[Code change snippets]
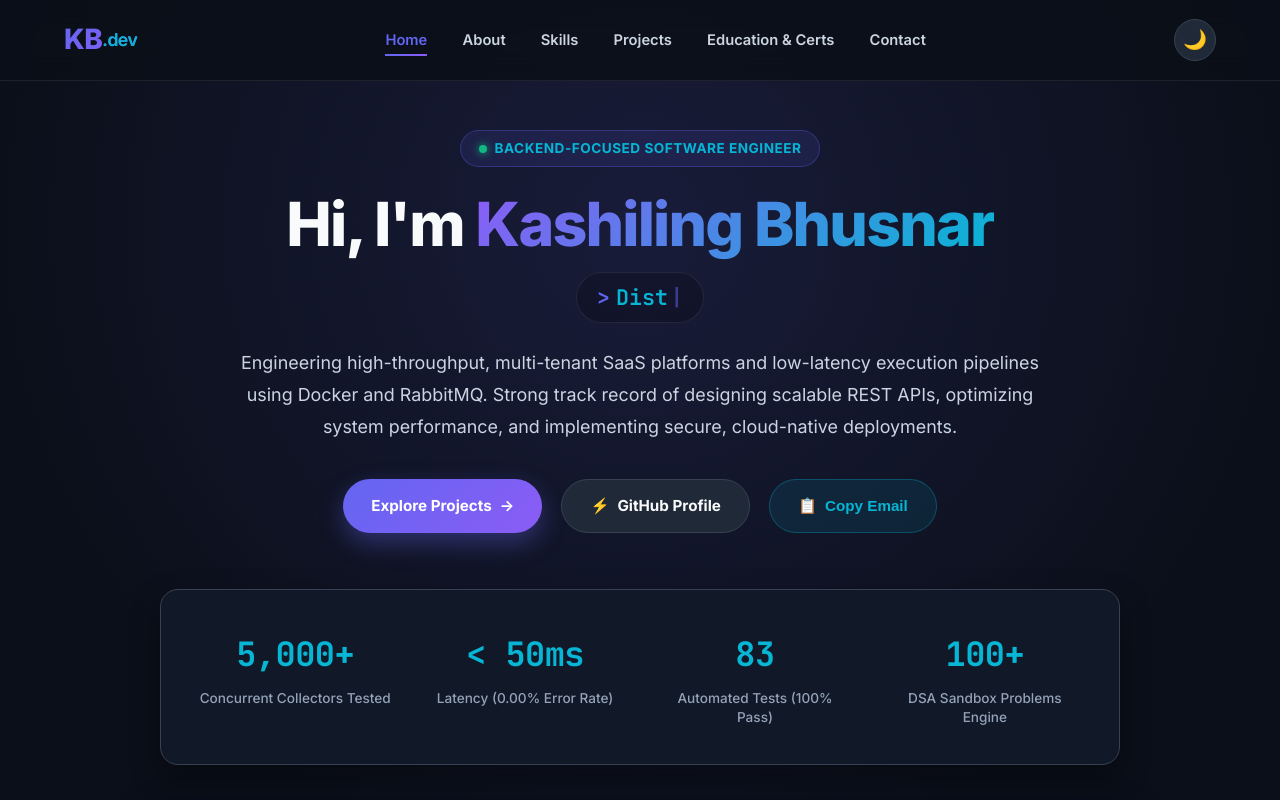
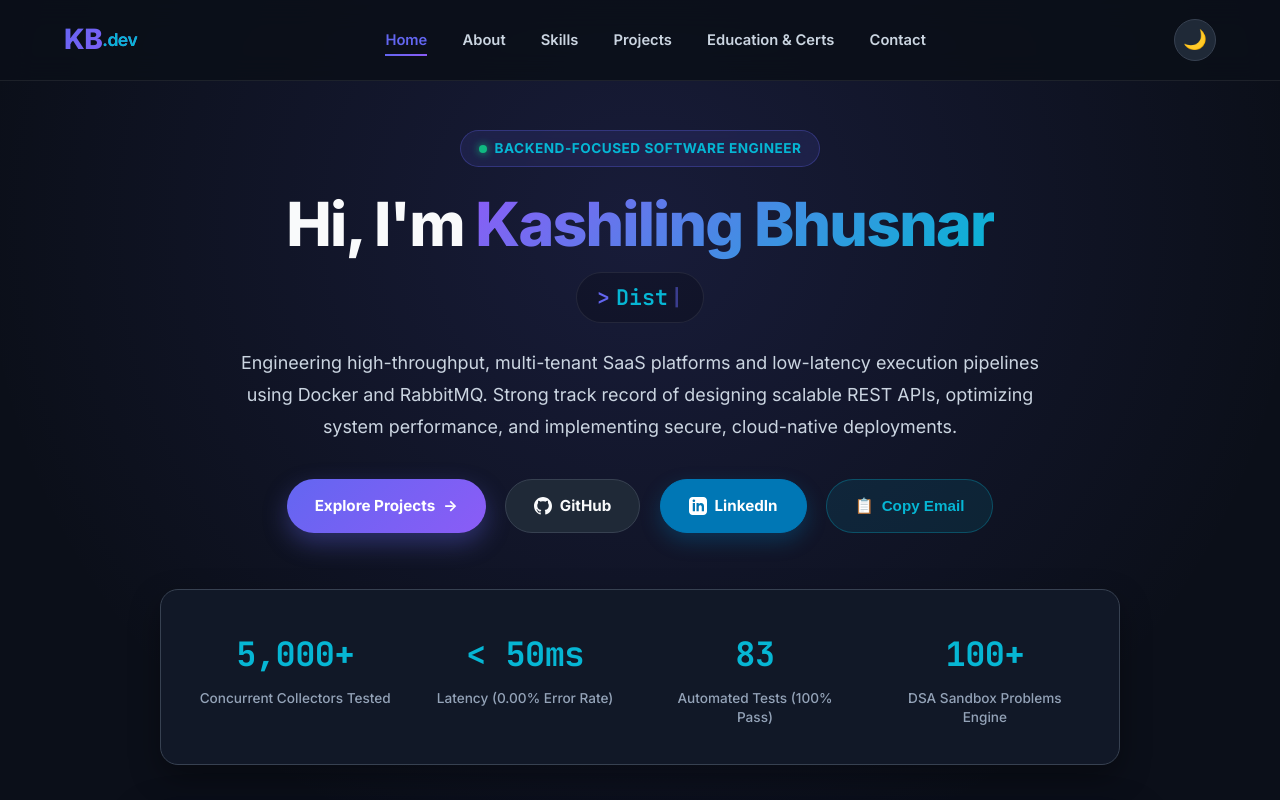
Before and after one commit to kashilingbhusnar21/Kashiling-Portfolio, a plain HTML site: page index.html in a window 1280 px wide. Shown: the top 800 px of the page. Drawn offline with Linux system fonts and the light colour scheme.

Commit message:
feat: add LinkedIn profile button alongside GitHub in hero CTA

```diff
--- a/index.html
+++ b/index.html
@@ -65,8 +65,12 @@
                         <span class="btn-arrow">→</span>
                     </a>
                     <a href="https://github.com/kashilingbhusnar21" target="_blank" class="btn btn-secondary">
-                        <span class="btn-icon">⚡</span>
-                        <span>GitHub Profile</span>
+                        <svg class="btn-svg" width="18" height="18" viewBox="0 0 24 24" fill="currentColor"><path d="M12 0C5.37 0 0 5.37 0 12c0 5.31 3.435 9.795 8.205 11.385.6.105.825-.255.825-.57 0-.285-.015-1.23-.015-2.235-3.015.555-3.795-.735-4.035-1.41-.135-.345-.72-1.41-1.23-1.695-.42-.225-1.02-.78-.015-.795.945-.015 1.62.87 1.845 1.23 1.08 1.815 2.805 1.305 3.495.99.105-.78.42-1.305.765-1.605-2.67-.3-5.46-1.335-5.46-5.925 0-1.305.465-2.385 1.23-3.225-.12-.3-.54-1.53.12-3.18 0 0 1.005-.315 3.3 1.23.96-.27 1.98-.405 3-.405s2.04.135 3 .405c2.295-1.56 3.3-1.23 3.3-1.23.66 1.65.24 2.88.12 3.18.765.84 1.23 1.905 1.23 3.225 0 4.605-2.805 5.625-5.475 5.925.435.375.81 1.095.81 2.22 0 1.605-.015 2.895-.015 3.3 0 .315.225.69.825.57A12.02 12.02 0 0024 12c0-6.63-5.37-12-12-12z"/></svg>
+                        <span>GitHub</span>
+                    </a>
+                    <a href="https://linkedin.com/in/kashilingbhusnar" target="_blank" class="btn btn-linkedin">
+                        <svg class="btn-svg" width="18" height="18" viewBox="0 0 24 24" fill="currentColor"><path d="M19 0h-14c-2.761 0-5 2.239-5 5v14c0 2.761 2.239 5 5 5h14c2.762 0 5-2.239 5-5v-14c0-2.761-2.238-5-5-5zm-11 19h-3v-11h3v11zm-1.5-12.268c-.966 0-1.75-.79-1.75-1.764s.784-1.764 1.75-1.764 1.75.79 1.75 1.764-.783 1.764-1.75 1.764zm13.5 12.268h-3v-5.604c0-3.368-4-3.113-4 0v5.604h-3v-11h3v1.765c1.396-2.586 7-2.777 7 2.476v6.759z"/></svg>
+                        <span>LinkedIn</span>
                     </a>
                     <button class="btn btn-copy" onclick="copyContact('kashilingbhusnur@gmail.com', 'Email')">
                         <span class="btn-icon">📋</span>
--- a/styles.css
+++ b/styles.css
@@ -391,6 +391,26 @@ body {
 .btn-secondary:hover {
     border-color: var(--primary-color);
     transform: translateY(-3px);
+}
+
+.btn-linkedin {
+    background: #0077b5;
+    color: #ffffff !important;
+    border: 1px solid #0077b5;
+    box-shadow: 0 8px 20px rgba(0, 119, 181, 0.3);
+}
+
+.btn-linkedin:hover {
+    background: #006097;
+    border-color: #006097;
+    transform: translateY(-3px);
+    box-shadow: 0 12px 28px rgba(0, 119, 181, 0.5);
+}
+
+.btn-svg {
+    display: inline-block;
+    vertical-align: middle;
+    flex-shrink: 0;
 }
 
 .btn-copy {
```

Problem statement:
Without the pictures, give the entries above back exactly.

Response to the task:
Before and after one commit to kashilingbhusnar21/Kashiling-Portfolio, a plain HTML site: page index.html in a window 1280 px wide. Shown: the top 800 px of the page. Drawn offline with Linux system fonts and the light colour scheme.

Commit message:
feat: add LinkedIn profile button alongside GitHub in hero CTA

```diff
--- a/index.html
+++ b/index.html
@@ -65,8 +65,12 @@
                         <span class="btn-arrow">→</span>
                     </a>
                     <a href="https://github.com/kashilingbhusnar21" target="_blank" class="btn btn-secondary">
-                        <span class="btn-icon">⚡</span>
-                        <span>GitHub Profile</span>
+                        <svg class="btn-svg" width="18" height="18" viewBox="0 0 24 24" fill="currentColor"><path d="M12 0C5.37 0 0 5.37 0 12c0 5.31 3.435 9.795 8.205 11.385.6.105.825-.255.825-.57 0-.285-.015-1.23-.015-2.235-3.015.555-3.795-.735-4.035-1.41-.135-.345-.72-1.41-1.23-1.695-.42-.225-1.02-.78-.015-.795.945-.015 1.62.87 1.845 1.23 1.08 1.815 2.805 1.305 3.495.99.105-.78.42-1.305.765-1.605-2.67-.3-5.46-1.335-5.46-5.925 0-1.305.465-2.385 1.23-3.225-.12-.3-.54-1.53.12-3.18 0 0 1.005-.315 3.3 1.23.96-.27 1.98-.405 3-.405s2.04.135 3 .405c2.295-1.56 3.3-1.23 3.3-1.23.66 1.65.24 2.88.12 3.18.765.84 1.23 1.905 1.23 3.225 0 4.605-2.805 5.625-5.475 5.925.435.375.81 1.095.81 2.22 0 1.605-.015 2.895-.015 3.3 0 .315.225.69.825.57A12.02 12.02 0 0024 12c0-6.63-5.37-12-12-12z"/></svg>
+                        <span>GitHub</span>
+                    </a>
+                    <a href="https://linkedin.com/in/kashilingbhusnar" target="_blank" class="btn btn-linkedin">
+                        <svg class="btn-svg" width="18" height="18" viewBox="0 0 24 24" fill="currentColor"><path d="M19 0h-14c-2.761 0-5 2.239-5 5v14c0 2.761 2.239 5 5 5h14c2.762 0 5-2.239 5-5v-14c0-2.761-2.238-5-5-5zm-11 19h-3v-11h3v11zm-1.5-12.268c-.966 0-1.75-.79-1.75-1.764s.784-1.764 1.75-1.764 1.75.79 1.75 1.764-.783 1.764-1.75 1.764zm13.5 12.268h-3v-5.604c0-3.368-4-3.113-4 0v5.604h-3v-11h3v1.765c1.396-2.586 7-2.777 7 2.476v6.759z"/></svg>
+                        <span>LinkedIn</span>
                     </a>
                     <button class="btn btn-copy" onclick="copyContact('kashilingbhusnur@gmail.com', 'Email')">
                         <span class="btn-icon">📋</span>
--- a/styles.css
+++ b/styles.css
@@ -391,6 +391,26 @@ body {
 .btn-secondary:hover {
     border-color: var(--primary-color);
     transform: translateY(-3px);
+}
+
+.btn-linkedin {
+    background: #0077b5;
+    color: #ffffff !important;
+    border: 1px solid #0077b5;
+    box-shadow: 0 8px 20px rgba(0, 119, 181, 0.3);
+}
+
+.btn-linkedin:hover {
+    background: #006097;
+    border-color: #006097;
+    transform: translateY(-3px);
+    box-shadow: 0 12px 28px rgba(0, 119, 181, 0.5);
+}
+
+.btn-svg {
+    display: inline-block;
+    vertical-align: middle;
+    flex-shrink: 0;
 }
 
 .btn-copy {
```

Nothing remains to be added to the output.